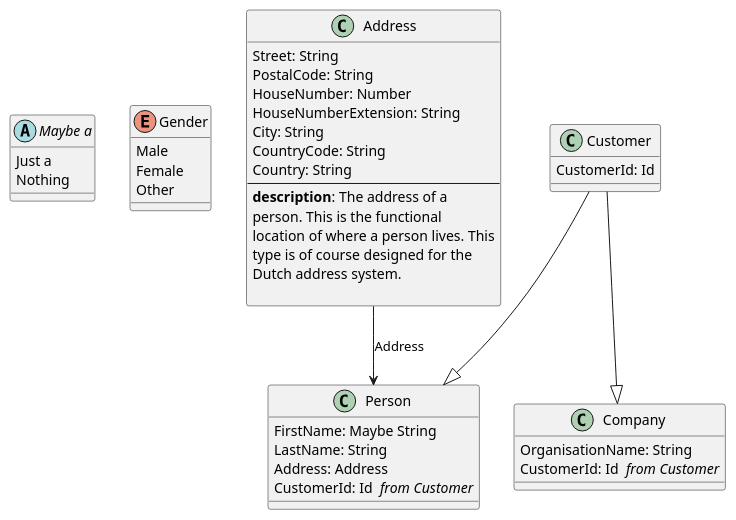
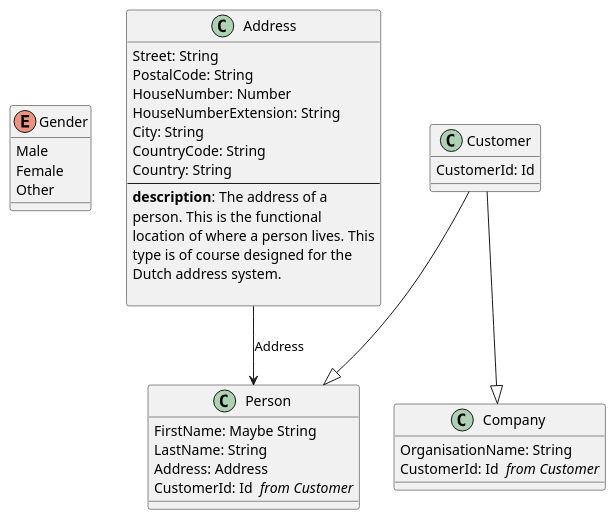
Before and after one commit to Baudin999/car-lang: the diagram in Examples/.out/Customer/Customer.puml, drawn with PlantUML. The commit also changed 18 other files, not shown here.

```diff
--- a/Examples/.out/Customer/Customer.puml
+++ b/Examples/.out/Customer/Customer.puml
@@ -1,41 +1,37 @@
-abstract "Maybe a" as Maybe {
-	Just a
-	Nothing 
-}
 enum Gender {
 	Male
 	Female
 	Other
 }
 class "Address" as Address  {
 	Street: String 
 	PostalCode: String 
 	HouseNumber: Number 
 	HouseNumberExtension: String 
 	City: String 
 	CountryCode: String 
 	Country: String 
 --
   <b>description</b>: The address of a
  person. This is the functional
  location of where a person lives. This
  type is of course designed for the
  Dutch address system.
     
 }
 class "Person " as Person  {
 	FirstName: Maybe String
 	LastName: String 
 	Address: Address 
 	CustomerId: Id  <i>from Customer</i>
 }
 Address --> Person : Address
 Customer --|> Person
 class "Company " as Company  {
 	OrganisationName: String 
 	CustomerId: Id  <i>from Customer</i>
 }
 Customer --|> Company
 class "Customer" as Customer  {
 	CustomerId: Id 
 }
```
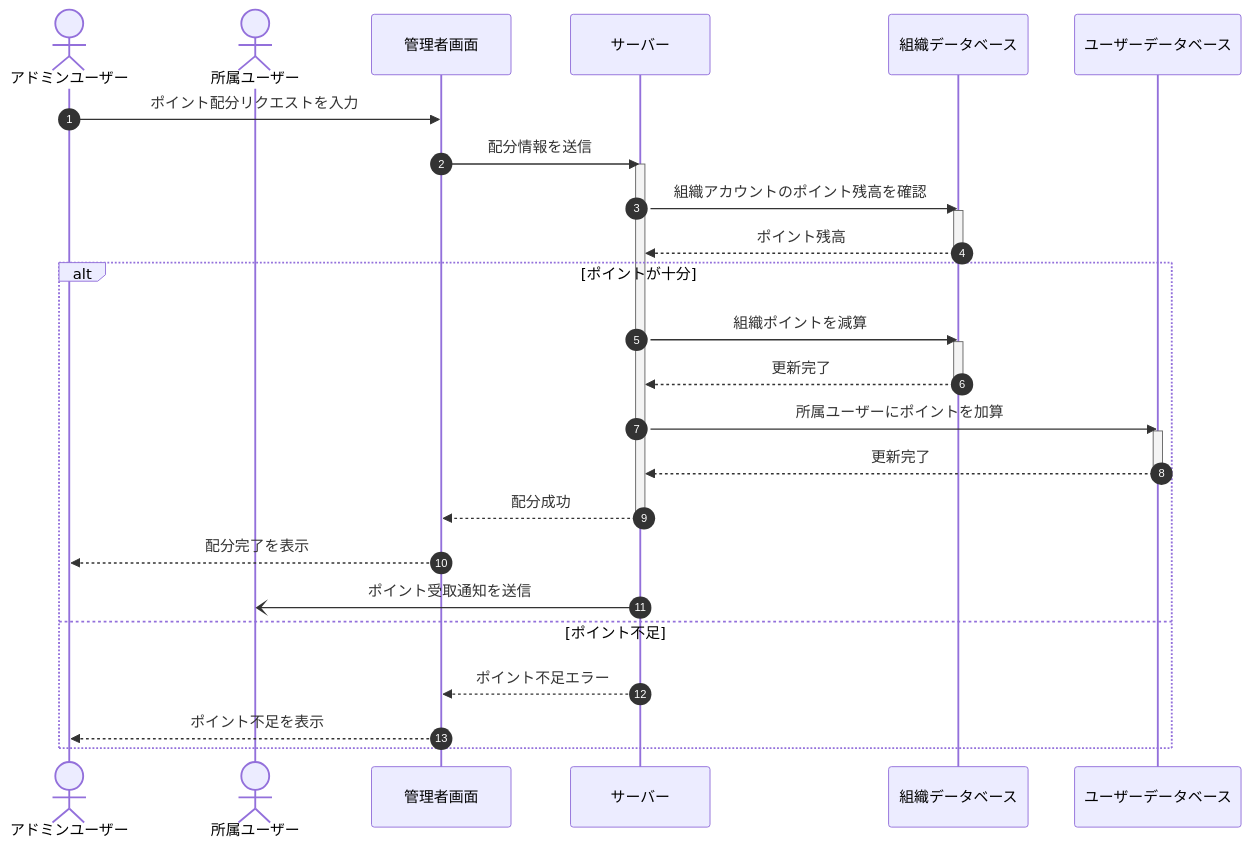
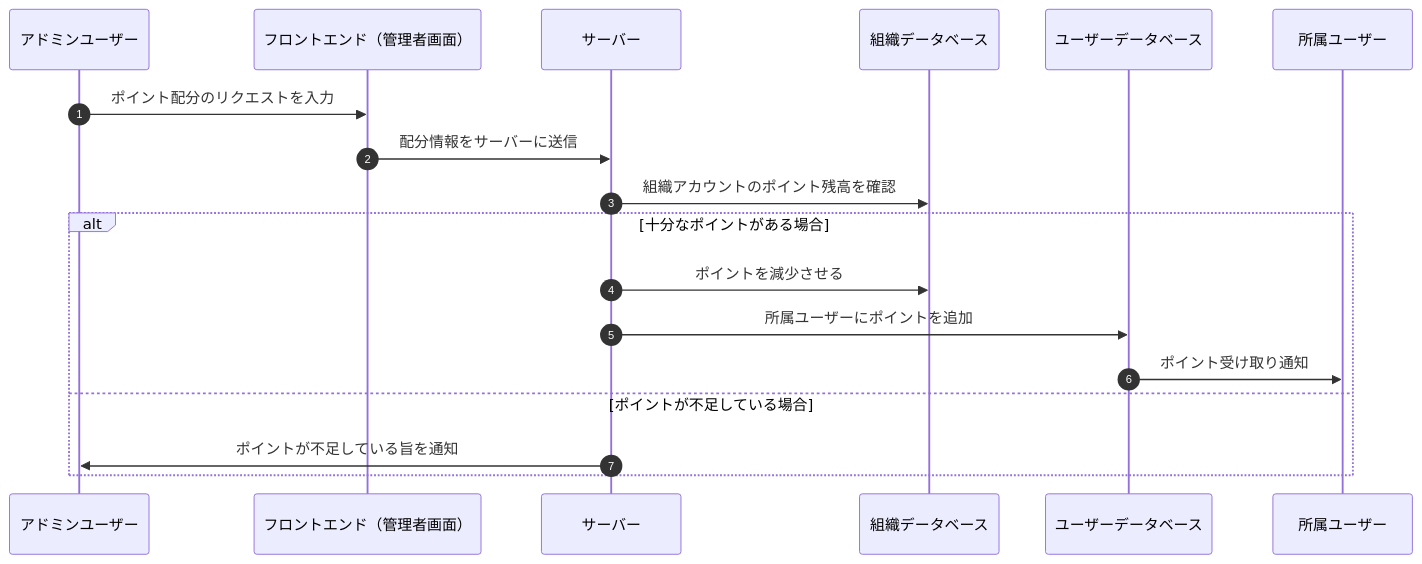
Before and after one commit to sc-hosokawa/frienda: the seventh of 13 diagrams in docs/sequence-diagrams.md, drawn with Mermaid. The commit also changed other lines of this file, not shown here.

First line of the commit message:
docs: Notion図に合わせてシーケンス図を修正し景品交換フローを追加

````diff
--- a/docs/sequence-diagrams.md
+++ b/docs/sequence-diagrams.md
@@ -318,40 +338,22 @@
 ```mermaid
 sequenceDiagram
     autonumber
 
-    actor Admin as アドミンユーザー
-    actor Member as 所属ユーザー
-    participant Frontend as 管理者画面
+    participant Admin as アドミンユーザー
+    participant Frontend as フロントエンド（管理者画面）
     participant Server as サーバー
     participant OrgDB as 組織データベース
     participant UserDB as ユーザーデータベース
+    participant User as 所属ユーザー
 
-    Admin->>Frontend: ポイント配分リクエストを入力
-    Frontend->>Server: 配分情報を送信
-    activate Server
-
-    Server->>OrgDB: 組織アカウントのポイント残高を確認
-    activate OrgDB
-    OrgDB-->>Server: ポイント残高
-    deactivate OrgDB
-
-    alt ポイントが十分
-        Server->>OrgDB: 組織ポイントを減算
-        activate OrgDB
-        OrgDB-->>Server: 更新完了
-        deactivate OrgDB
-
-        Server->>UserDB: 所属ユーザーにポイントを加算
-        activate UserDB
-        UserDB-->>Server: 更新完了
-        deactivate UserDB
-
-        Server-->>Frontend: 配分成功
-        deactivate Server
-        Frontend-->>Admin: 配分完了を表示
-        Server-)Member: ポイント受取通知を送信
-    else ポイント不足
-        Server-->>Frontend: ポイント不足エラー
-        Frontend-->>Admin: ポイント不足を表示
+    Admin ->> Frontend: ポイント配分のリクエストを入力
+    Frontend ->> Server: 配分情報をサーバーに送信
+    Server ->> OrgDB: 組織アカウントのポイント残高を確認
+    alt 十分なポイントがある場合
+        Server ->> OrgDB: ポイントを減少させる
+        Server ->> UserDB: 所属ユーザーにポイントを追加
+        UserDB ->> User: ポイント受け取り通知
+    else ポイントが不足している場合
+        Server ->> Admin: ポイントが不足している旨を通知
     end
 ```
````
=======
● DIRECTIONS
Every record is to be repeated exactly, and no picture is carried over.

● SOLUTION
Before and after one commit to Baudin999/car-lang: the diagram in Examples/.out/Customer/Customer.puml, drawn with PlantUML. The commit also changed 18 other files, not shown here.

```diff
--- a/Examples/.out/Customer/Customer.puml
+++ b/Examples/.out/Customer/Customer.puml
@@ -1,41 +1,37 @@
-abstract "Maybe a" as Maybe {
-	Just a
-	Nothing 
-}
 enum Gender {
 	Male
 	Female
 	Other
 }
 class "Address" as Address  {
 	Street: String 
 	PostalCode: String 
 	HouseNumber: Number 
 	HouseNumberExtension: String 
 	City: String 
 	CountryCode: String 
 	Country: String 
 --
   <b>description</b>: The address of a
  person. This is the functional
  location of where a person lives. This
  type is of course designed for the
  Dutch address system.
     
 }
 class "Person " as Person  {
 	FirstName: Maybe String
 	LastName: String 
 	Address: Address 
 	CustomerId: Id  <i>from Customer</i>
 }
 Address --> Person : Address
 Customer --|> Person
 class "Company " as Company  {
 	OrganisationName: String 
 	CustomerId: Id  <i>from Customer</i>
 }
 Customer --|> Company
 class "Customer" as Customer  {
 	CustomerId: Id 
 }
```
Before and after one commit to sc-hosokawa/frienda: the seventh of 13 diagrams in docs/sequence-diagrams.md, drawn with Mermaid. The commit also changed other lines of this file, not shown here.

First line of the commit message:
docs: Notion図に合わせてシーケンス図を修正し景品交換フローを追加

````diff
--- a/docs/sequence-diagrams.md
+++ b/docs/sequence-diagrams.md
@@ -318,40 +338,22 @@
 ```mermaid
 sequenceDiagram
     autonumber
 
-    actor Admin as アドミンユーザー
-    actor Member as 所属ユーザー
-    participant Frontend as 管理者画面
+    participant Admin as アドミンユーザー
+    participant Frontend as フロントエンド（管理者画面）
     participant Server as サーバー
     participant OrgDB as 組織データベース
     participant UserDB as ユーザーデータベース
+    participant User as 所属ユーザー
 
-    Admin->>Frontend: ポイント配分リクエストを入力
-    Frontend->>Server: 配分情報を送信
-    activate Server
-
-    Server->>OrgDB: 組織アカウントのポイント残高を確認
-    activate OrgDB
-    OrgDB-->>Server: ポイント残高
-    deactivate OrgDB
-
-    alt ポイントが十分
-        Server->>OrgDB: 組織ポイントを減算
-        activate OrgDB
-        OrgDB-->>Server: 更新完了
-        deactivate OrgDB
-
-        Server->>UserDB: 所属ユーザーにポイントを加算
-        activate UserDB
-        UserDB-->>Server: 更新完了
-        deactivate UserDB
-
-        Server-->>Frontend: 配分成功
-        deactivate Server
-        Frontend-->>Admin: 配分完了を表示
-        Server-)Member: ポイント受取通知を送信
-    else ポイント不足
-        Server-->>Frontend: ポイント不足エラー
-        Frontend-->>Admin: ポイント不足を表示
+    Admin ->> Frontend: ポイント配分のリクエストを入力
+    Frontend ->> Server: 配分情報をサーバーに送信
+    Server ->> OrgDB: 組織アカウントのポイント残高を確認
+    alt 十分なポイントがある場合
+        Server ->> OrgDB: ポイントを減少させる
+        Server ->> UserDB: 所属ユーザーにポイントを追加
+        UserDB ->> User: ポイント受け取り通知
+    else ポイントが不足している場合
+        Server ->> Admin: ポイントが不足している旨を通知
     end
 ```
````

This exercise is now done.